Megan Stringer reports for the Wichita Eagle, where she focuses on issues facing the working class including the decline in unions and changes to state worker compensation laws. (Wichita is a major manufacturing center.) It’s a perfect fit for Stringer, who covered business and economic development for the Wausau Daily Herald and across Wisconsin for the USA Today Network. Her stories touched on everything from manufacturing to restaurants. While in school, Stringer was an associate editor for 14 East Magazine in Chicago, the Online student-run Publication of DePaul University where she focused on engagement and multimedia journalism. She also interned in the consumer investigation unit of NBC5 Chicago.
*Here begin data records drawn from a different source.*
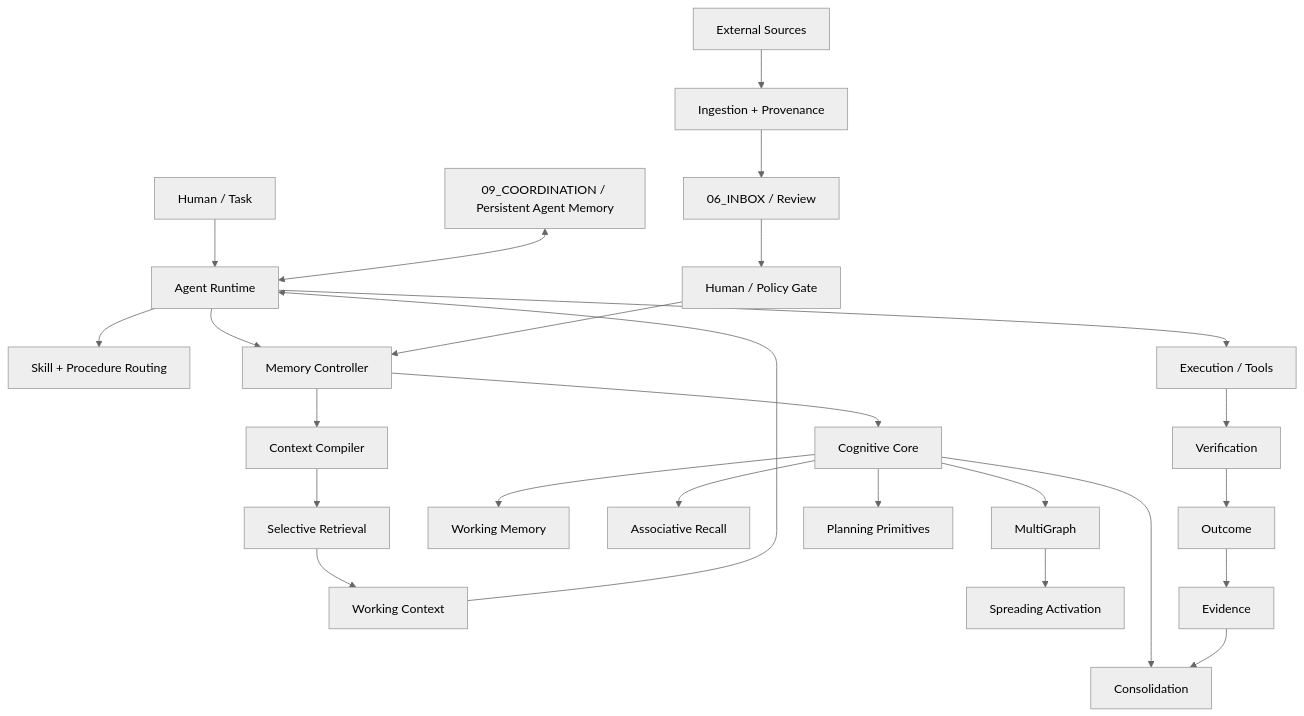
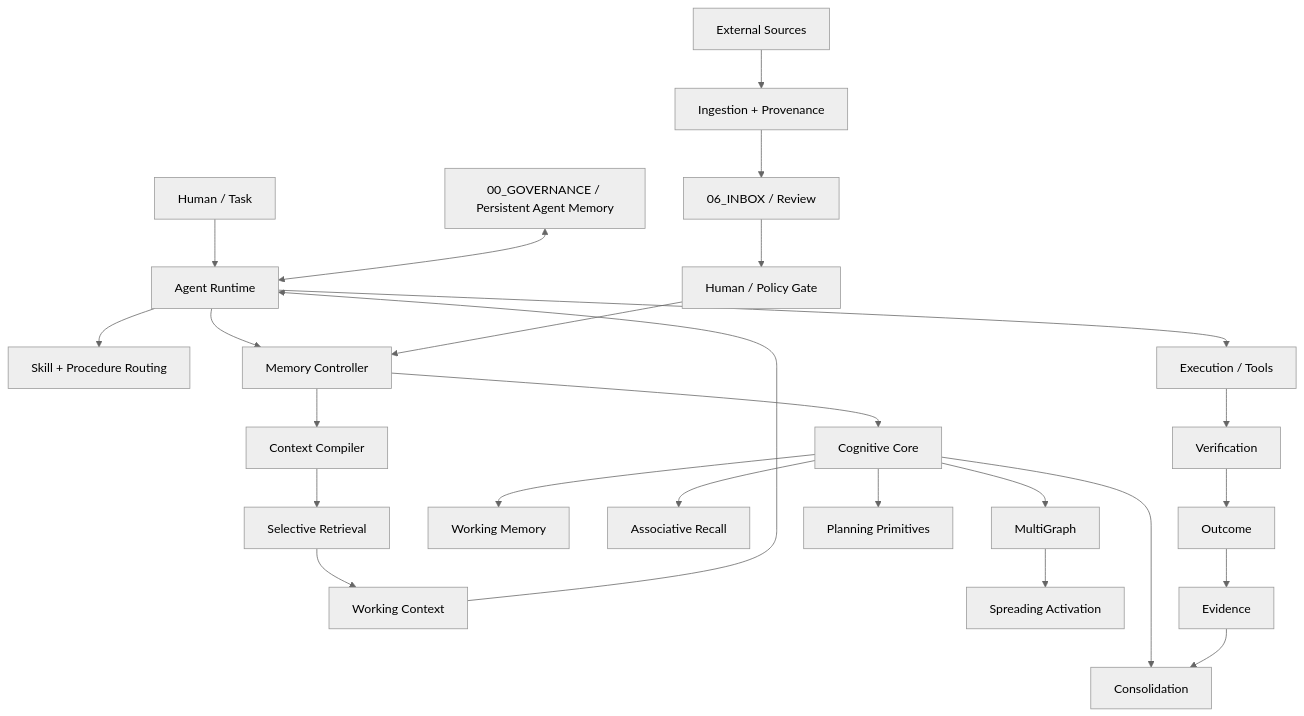
Before and after one commit to userist123/AI_Memory_Vault_CODEX_READY: the second of 2 diagrams in README.md, drawn with Mermaid (neutral theme). The commit also changed other lines of this file, not shown here.

````diff
--- a/README.md
+++ b/README.md
@@ -90,31 +94,31 @@
 ```mermaid
 flowchart TB
     U[Human / Task] --> R[Agent Runtime]
     R --> S[Skill + Procedure Routing]
     R --> M[Memory Controller]
     M --> C[Context Compiler]
     C --> Q[Selective Retrieval]
     Q --> W[Working Context]
     W --> R
 
     M --> CC[Cognitive Core]
     CC --> WM[Working Memory]
     CC --> RC[Associative Recall]
     CC --> MG[MultiGraph]
     MG --> SA[Spreading Activation]
     CC --> PL[Planning Primitives]
     CC --> CO[Consolidation]
 
     R --> EX[Execution / Tools]
     EX --> VF[Verification]
     VF --> OUT[Outcome]
     OUT --> EVI[Evidence]
     EVI --> CO
 
     RAW[External Sources] --> ING[Ingestion + Provenance]
     ING --> INBOX[06_INBOX / Review]
     INBOX --> HG[Human / Policy Gate]
     HG --> M
 
-    P[09_COORDINATION / Persistent Agent Memory] <--> R
+    P[00_GOVERNANCE / Persistent Agent Memory] <--> R
 ```
````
Stringer grew up in the greater St. Louis area.
Beat: Issues facing the working class including the decline in unions and changes to state worker compensation laws
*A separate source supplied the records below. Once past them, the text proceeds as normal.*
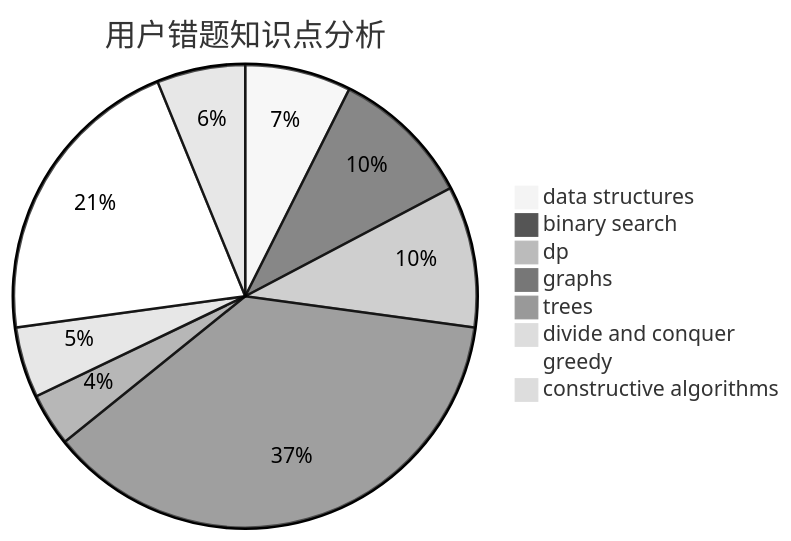
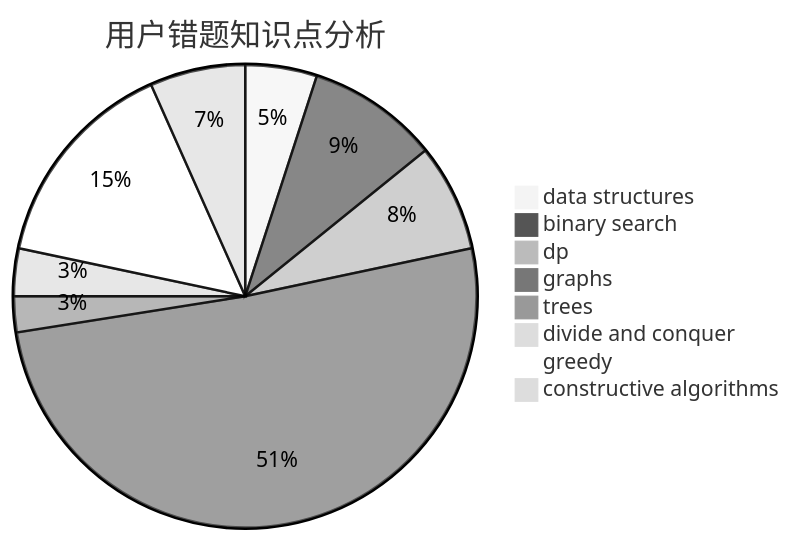
Before and after one commit to sherpahu/cfrs.github.io: the third of 3 diagrams in docs/user/u1673.md, drawn with Mermaid (neutral theme). The commit also changed other lines of this file and 2770 other files, not shown here.

````diff
--- a/docs/user/u1673.md
+++ b/docs/user/u1673.md
@@ -36,11 +36,11 @@
 ```mermaid
 pie title 用户错题知识点分析
     "data structures" :  6
-    "binary search" :  8
-    "dp" :  8
-    "graphs" :  30
+    "binary search" :  11
+    "dp" :  9
+    "graphs" :  61
     "trees" :  3
     "divide and conquer" :  4
-    "greedy" :  17
-    "constructive algorithms" :  5
+    "greedy" :  18
+    "constructive algorithms" :  8
 ```
````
Of the 100 largest U.S. metropolitan areas, Wichita ranks No. 1 in manufacturing jobs—accounting for more than 17% of employment here. Mix in service industry and other blue collar positions and here is a large group that crosses race, age and gender lines but pays little attention to its work-related concerns. Wichita has a business journal, which focuses on businesses themselves, but there’s no reporting on worker-related issues. The "Working in Wichita" Reporter examines issues facing the working class, including the decline in unions, changes to state worker compensation laws that chip away at benefits, and inequality. Wichita ranks in the bottom 20 percent of similarly sized cities for wage equality for women. The black unemployment rate in Kansas 2018 was 9.1 percent, while the white unemployment rate was 2.9 percent. With 60 percent of Kansans saying the state’s economy could threaten their welfare over the next year, this Reporter looks at economic insecurity, and examines what that means for Wichita workers. We'd love this Reporter to be someone from the community.